Excerpted data =

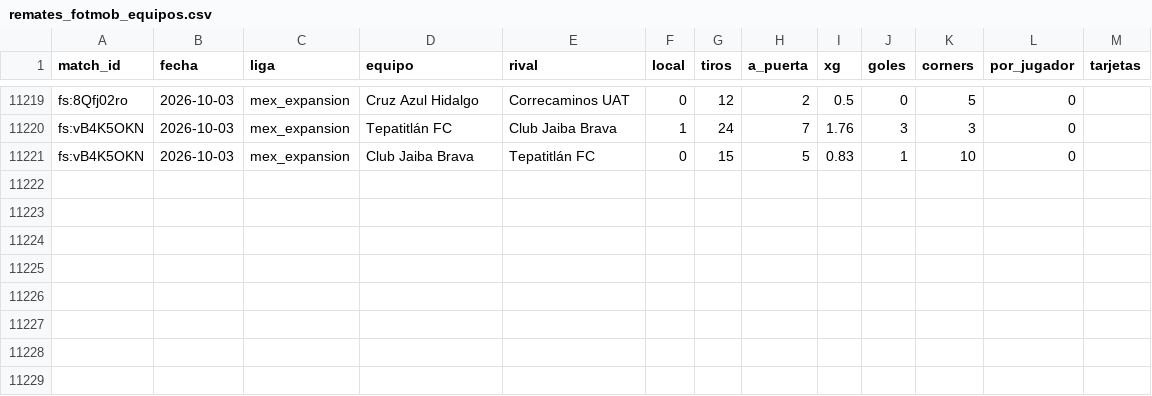
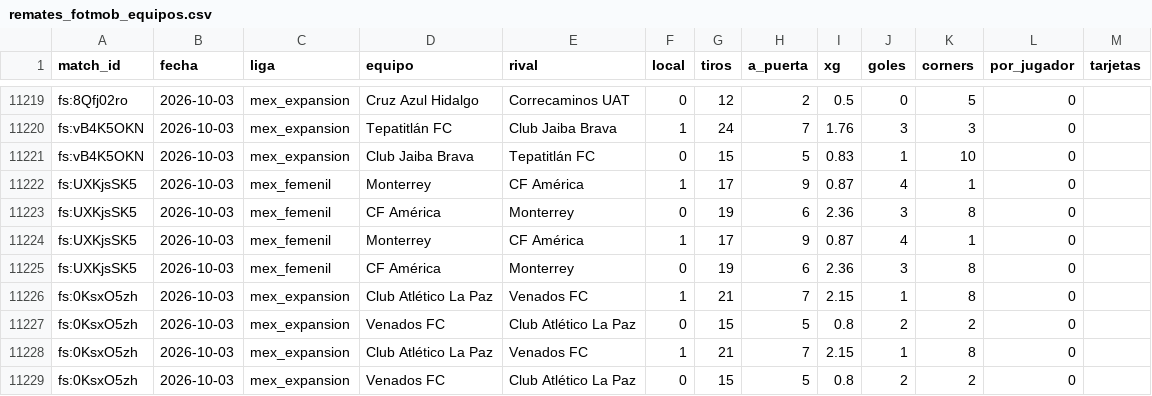
Before and after one commit to HectorMontiel/mundial-2026-predictor, a CSV file: remates_fotmob_equipos.csv, drawn as a sheet; only a part is shown, gaps mark what is left out.

```diff
--- a/remates_fotmob_equipos.csv
+++ b/remates_fotmob_equipos.csv
@@ -11221 +11221,9 @@ fs:vB4K5OKN,2026-10-03,mex_expansion,Tepatitlán FC,Club Jaiba Brava,1,24,7,1.76
 fs:vB4K5OKN,2026-10-03,mex_expansion,Club Jaiba Brava,Tepatitlán FC,0,15,5,0.83,1,10,0,
+fs:UXKjsSK5,2026-10-03,mex_femenil,Monterrey,CF América,1,17,9,0.87,4,1,0,
+fs:UXKjsSK5,2026-10-03,mex_femenil,CF América,Monterrey,0,19,6,2.36,3,8,0,
+fs:UXKjsSK5,2026-10-03,mex_femenil,Monterrey,CF América,1,17,9,0.87,4,1,0,
+fs:UXKjsSK5,2026-10-03,mex_femenil,CF América,Monterrey,0,19,6,2.36,3,8,0,
+fs:0KsxO5zh,2026-10-03,mex_expansion,Club Atlético La Paz,Venados FC,1,21,7,2.15,1,8,0,
+fs:0KsxO5zh,2026-10-03,mex_expansion,Venados FC,Club Atlético La Paz,0,15,5,0.8,2,2,0,
+fs:0KsxO5zh,2026-10-03,mex_expansion,Club Atlético La Paz,Venados FC,1,21,7,2.15,1,8,0,
+fs:0KsxO5zh,2026-10-03,mex_expansion,Venados FC,Club Atlético La Paz,0,15,5,0.8,2,2,0,
```
Also changed, not shown: historico_mex_femenil.csv, historico_selecciones.csv, 14 other files.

Assigned task = Please count how many lines of the material above include the string "Brava", then give that number alone.

Response to the exercise = 2